The pressure the Suns apply to opponents isn’t limited to the shotmaking of Paul and Booker, as they’ve built a team to amplify their strengths in those big moments. Deandre Ayton and JaVale McGee are both good screeners, aggressive rim runners, and dangerous lob threats, always ready to punish any big who steps too high to take away the elbow.
The addition of Landry Shamet has given the Suns another three-point threat, alongside Cam Johnson and Mikal Bridges, daring opponents to dig down off the line and leave a shooter wide open. Ultimately, in an era where defenses are built to take away the rim first and three-point line second, the Suns are able to apply pressure to those two areas away from the ball, allowing their stars to feast in between on single coverage.
On the other end of the floor, they have the length and athletes to make it hard to go shot-for-shot with them, as Bridges pesters opposing stars while Ayton and/or McGee patrol the paint. Their 109.1 DRtg in the fourth quarter puts them 17th in the league over their winning streak, but when you boast the best offense in the fourth quarter, league average will do the trick. The Suns winning streak isn’t so quiet anymore — not with seemingly every talking now head bringing up how no one is talking about the Suns — but what’s most impressive is how familiar it feels.

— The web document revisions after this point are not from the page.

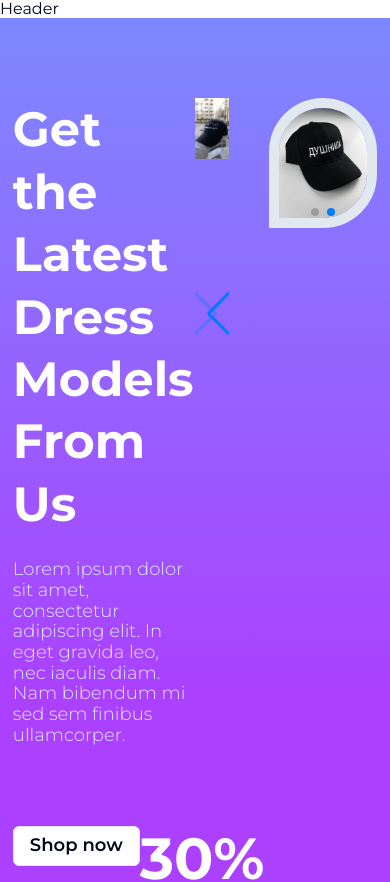
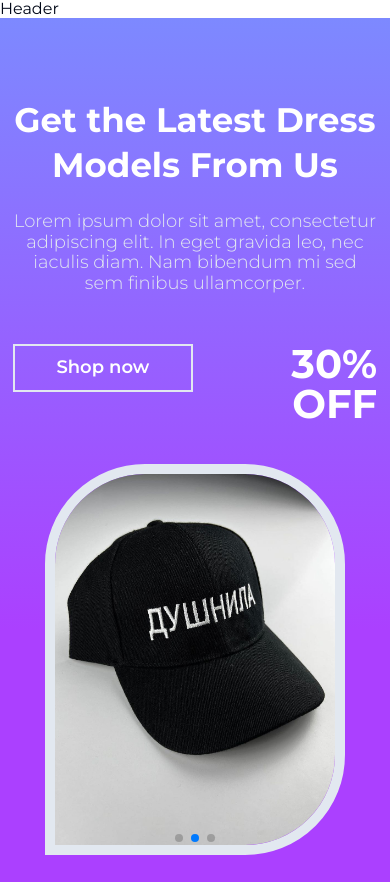
Before and after one commit to Abdujabbarof/e-commerce-shop, a React (Vite) app: page / in a window 390 px wide. Shown: the top 882 px of the page. Built offline with nearby package versions, Linux system fonts and the light colour scheme.

Commit message:
Hero finished

```diff
--- a/src/components/Hero/index.tsx
+++ b/src/components/Hero/index.tsx
@@ -11,76 +11,139 @@ import 'swiper/css/thumbs';
 const Hero = () => {
   return (
     <section className='w-full bg_gradient py-[80px]'>
-      <Swiper className="mySwiper">
+      <Swiper modules={[Pagination, Autoplay, Navigation]}
+            autoplay={{
+            delay: 4000,
+            disableOnInteraction: false,
+          }}
+          spaceBetween={30}
+          className="mySwiper">
         <SwiperSlide>
-          <div className="main_container grid grid-cols-2">
-            <div className="flex flex-col justify-center items-start gap-y-20 pr-[7%]">
+          <div className="main_container max-w-[708px] lg:max-w-[1280px] flex flex-col gap-y-10 lg:flex-row justify-between gap-[7%]">
+            <div className="flex flex-col justify-center items-start gap-y-[50px] col-span-3">
               <div>
-                <h1 className="leading-[130%] w-full text-[48px] font-bold text-background">Get the Latest Dress Models From Us</h1>
-                <p className="mt-[24px] w-full text-[18px] font-light text-input">Lorem ipsum dolor sit amet, consectetur adipiscing elit. In eget gravida leo, nec iaculis diam. Nam bibendum mi sed sem finibus ullamcorper.</p>
+                <h1 className="leading-[130%] text-center lg:text-start w-full text-[34px] sm:text-[48px] font-bold text-background">Get the Latest Dress Models From Us</h1>
+                <p className="mt-[24px] w-full text-center lg:text-start text-[18px] font-light text-input">Lorem ipsum dolor sit amet, consectetur adipiscing elit. In eget gravida leo, nec iaculis diam. Nam bibendum mi sed sem finibus ullamcorper.</p>
               </div>
 
               <div className="flex justify-between w-full">
-                <Button className="text-[18px] font-semibold text-center w-[150px]" variant={'outline'}>Shop now</Button>
+                <Button className="text-[18px] rounded-none font-semibold text-center w-[180px] border-2 text-background p-[22px]" variant={'ghost'}>Shop now</Button>
 
                 <div className="flex flex-col justify-end items-end">
-                  <h2 className="text-[58px] font-bold text-background">30%</h2>
-                  <h2 className="text-[58px] font-bold text-background">OFF</h2>
+                  <h2 className="text-[40px] sm:text-[58px] leading-[100%] font-bold text-background">30%</h2>
+                  <h2 className="text-[40px] sm:text-[58px] leading-[100%] font-bold text-background">OFF</h2>
                 </div>
               </div>
             </div>
 
-            <div className="w-full gap-10 grid grid-cols-3">
-              <div className="w-full col-start-2 col-span-2">
+              <div className="flex justify-center items-center">
                 <Swiper modules={[Pagination, Autoplay, Navigation]}
                   autoplay={{
-                    delay: 2500,
+                    delay: 3000,
                     disableOnInteraction: false,
                   }}
                   spaceBetween={30}
                   pagination={{
                     clickable: true,
                   }}
-                  className="mySwiper max-w-[400px] w-full">
+                  className="mySwiper max-w-[400px]">
                   <SwiperSlide>
-                    <img src="/cap1.JPG" alt="Hero Image" className="border-[10px] rounded-[100px] rounded-es-none" />
+                    <img src="/cap1.JPG" alt="Hero Image" className="border-[10px] mx-auto w-[300px] h-[391px] sm:w-[400px] sm:h-[522px] object-cover rounded-[100px] rounded-es-none" />
                   </SwiperSlide>
                   <SwiperSlide>
-                    <img src="/cap2.JPG" alt="Hero Image" className="border-[10px] rounded-[100px] rounded-es-none" />
+                    <img src="/cap2.JPG" alt="Hero Image" className="border-[10px] mx-auto w-[300px] h-[391px] sm:w-[400px] sm:h-[522px] object-cover rounded-[100px] rounded-es-none" />
+                  </SwiperSlide>
+                  <SwiperSlide>
+                    <img src="/cap3.jpeg" alt="Hero Image" className="border-[10px] mx-auto w-[300px] h-[391px] sm:w-[400px] sm:h-[522px] object-cover rounded-[100px] rounded-es-none" />
                   </SwiperSlide>
                 </Swiper>
               </div>
+          </div>
+        </SwiperSlide>
 
-              <div className="flex flex-col justify-between items-center row-start-1 col-span-1">
+        <SwiperSlide>
+          <div className="main_container max-w-[708px] lg:max-w-[1280px] flex flex-col gap-y-10 lg:flex-row justify-between gap-[7%]">
+            <div className="flex flex-col justify-center items-start gap-y-[50px] col-span-3">
+              <div>
+                <h1 className="leading-[130%] text-center lg:text-start w-full text-[34px] sm:text-[48px] font-bold text-background">Get the Latest Dress Models From Us</h1>
+                <p className="mt-[24px] w-full text-center lg:text-start text-[18px] font-light text-input">Lorem ipsum dolor sit amet, consectetur adipiscing elit. In eget gravida leo, nec iaculis diam. Nam bibendum mi sed sem finibus ullamcorper.</p>
+              </div>
+
+              <div className="flex justify-between w-full">
+                <Button className="text-[18px] rounded-none font-semibold text-center w-[180px] border-2 text-background p-[22px]" variant={'ghost'}>Shop now</Button>
+
+                <div className="flex flex-col justify-end items-end">
+                  <h2 className="text-[40px] sm:text-[58px] leading-[100%] font-bold text-background">30%</h2>
+                  <h2 className="text-[40px] sm:text-[58px] leading-[100%] font-bold text-background">OFF</h2>
+                </div>
+              </div>
+            </div>
+
+              <div className="flex justify-center items-center">
                 <Swiper modules={[Pagination, Autoplay, Navigation]}
                   autoplay={{
-                    delay: 2500,
+                    delay: 3000,
                     disableOnInteraction: false,
                   }}
                   spaceBetween={30}
-                  navigation
-                  className="mySwiper max-w-[400px] w-full h-[50%]">
-                  <SwiperSlide className="w-full object-fill flex justify-center items-center">
-                    <img src="/cap3.jpeg" alt="Hero Image" />
+                  pagination={{
+                    clickable: true,
+                  }}
+                  className="mySwiper max-w-[400px]">
+                  <SwiperSlide>
+                    <img src="/cap1.JPG" alt="Hero Image" className="border-[10px] mx-auto w-[300px] h-[391px] sm:w-[400px] sm:h-[522px] object-cover rounded-[100px] rounded-es-none" />
                   </SwiperSlide>
-                  <SwiperSlide className="w-full object-cover">
-                    <img src="/cap4.jpeg" alt="Hero Image" />
+                  <SwiperSlide>
+                    <img src="/cap2.JPG" alt="Hero Image" className="border-[10px] mx-auto w-[300px] h-[391px] sm:w-[400px] sm:h-[522px] object-cover rounded-[100px] rounded-es-none" />
+                  </SwiperSlide>
+                  <SwiperSlide>
+                    <img src="/cap3.jpeg" alt="Hero Image" className="border-[10px] mx-auto w-[300px] h-[391px] sm:w-[400px] sm:h-[522px] object-cover rounded-[100px] rounded-es-none" />
                   </SwiperSlide>
                 </Swiper>
               </div>
-            </div>
           </div>
         </SwiperSlide>
+
         <SwiperSlide>
-          <div className="main_container">
-            <h1 className="max-w-[426px] w-full text-[48px] font-bold text-background">Get the Latest Dress Models From Us</h1>
-            <p className="mt-[24px] max-w-[508px] w-full text-[18px] font-normal text-input">Lorem ipsum dolor sit amet, consectetur adipiscing elit. In eget gravida leo, nec iaculis diam. Nam bibendum mi sed sem finibus ullamcorper.</p>
-          </div>
-        </SwiperSlide>
-        <SwiperSlide>
-          <div className="main_container">
-            <h1 className="max-w-[426px] w-full text-[48px] font-bold text-background">Get the Latest Dress Models From Us</h1>
-            <p className="mt-[24px] max-w-[508px] w-full text-[18px] font-normal text-input">Lorem ipsum dolor sit amet, consectetur adipiscing elit. In eget gravida leo, nec iaculis diam. Nam bibendum mi sed sem finibus ullamcorper.</p>
+          <div className="main_container max-w-[708px] lg:max-w-[1280px] flex flex-col gap-y-10 lg:flex-row justify-between gap-[7%]">
+            <div className="flex flex-col justify-center items-start gap-y-[50px] col-span-3">
+              <div>
+                <h1 className="leading-[130%] text-center lg:text-start w-full text-[34px] sm:text-[48px] font-bold text-background">Get the Latest Dress Models From Us</h1>
+                <p className="mt-[24px] w-full text-center lg:text-start text-[18px] font-light text-input">Lorem ipsum dolor sit amet, consectetur adipiscing elit. In eget gravida leo, nec iaculis diam. Nam bibendum mi sed sem finibus ullamcorper.</p>
+              </div>
+
+              <div className="flex justify-between w-full">
+                <Button className="text-[18px] rounded-none font-semibold text-center w-[180px] border-2 text-background p-[22px]" variant={'ghost'}>Shop now</Button>
+
+                <div className="flex flex-col justify-end items-end">
+                  <h2 className="text-[40px] sm:text-[58px] leading-[100%] font-bold text-background">30%</h2>
+                  <h2 className="text-[40px] sm:text-[58px] leading-[100%] font-bold text-background">OFF</h2>
+                </div>
+              </div>
+            </div>
+
+              <div className="flex justify-center items-center">
+                <Swiper modules={[Pagination, Autoplay, Navigation]}
+                  autoplay={{
+                    delay: 3000,
+                    disableOnInteraction: false,
+                  }}
+                  spaceBetween={30}
+                  pagination={{
+                    clickable: true,
+                  }}
+                  className="mySwiper max-w-[400px]">
+                  <SwiperSlide>
+                    <img src="/cap1.JPG" alt="Hero Image" className="border-[10px] mx-auto w-[300px] h-[391px] sm:w-[400px] sm:h-[522px] object-cover rounded-[100px] rounded-es-none" />
+                  </SwiperSlide>
+                  <SwiperSlide>
+                    <img src="/cap2.JPG" alt="Hero Image" className="border-[10px] mx-auto w-[300px] h-[391px] sm:w-[400px] sm:h-[522px] object-cover rounded-[100px] rounded-es-none" />
+                  </SwiperSlide>
+                  <SwiperSlide>
+                    <img src="/cap3.jpeg" alt="Hero Image" className="border-[10px] mx-auto w-[300px] h-[391px] sm:w-[400px] sm:h-[522px] object-cover rounded-[100px] rounded-es-none" />
+                  </SwiperSlide>
+                </Swiper>
+              </div>
           </div>
         </SwiperSlide>
       </Swiper>
--- a/src/index.css
+++ b/src/index.css
@@ -84,27 +84,4 @@
   .bg_gradient {
     background: linear-gradient(180deg, #7D89FF 0%, #AB40FF 66.67%);
   }
-
-  .swiper {
-    width: 100%;
-    height: 100%;
-  }
-
-  .swiper-slide {
-    text-align: center;
-    font-size: 18px;
-    background: #fff;
-
-    /* Center slide text vertically */
-    display: flex;
-    justify-content: center;
-    align-items: center;
-  }
-
-  .swiper-slide img {
-    display: block;
-    width: 100%;
-    height: 100%;
-    object-fit: cover;
-  }
 }
```
Also changed, not shown: public/hero1.jpeg (added), public/hero2.jpeg (added).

As many teams are learning this season, it’s hard to simply replicate past success. Opponents adapt, players go through ups and downs, and finding consistency from game to game, much less year to year, can be maddeningly difficult. The Suns, though, have a simple formula and two stars, one young and one old, who know how to execute it.
The winning streak won’t last forever, but in the long run, they’ll continue bank on there not being many teams, if any at all, that can run a better offense when things get tight in the fourth quarter.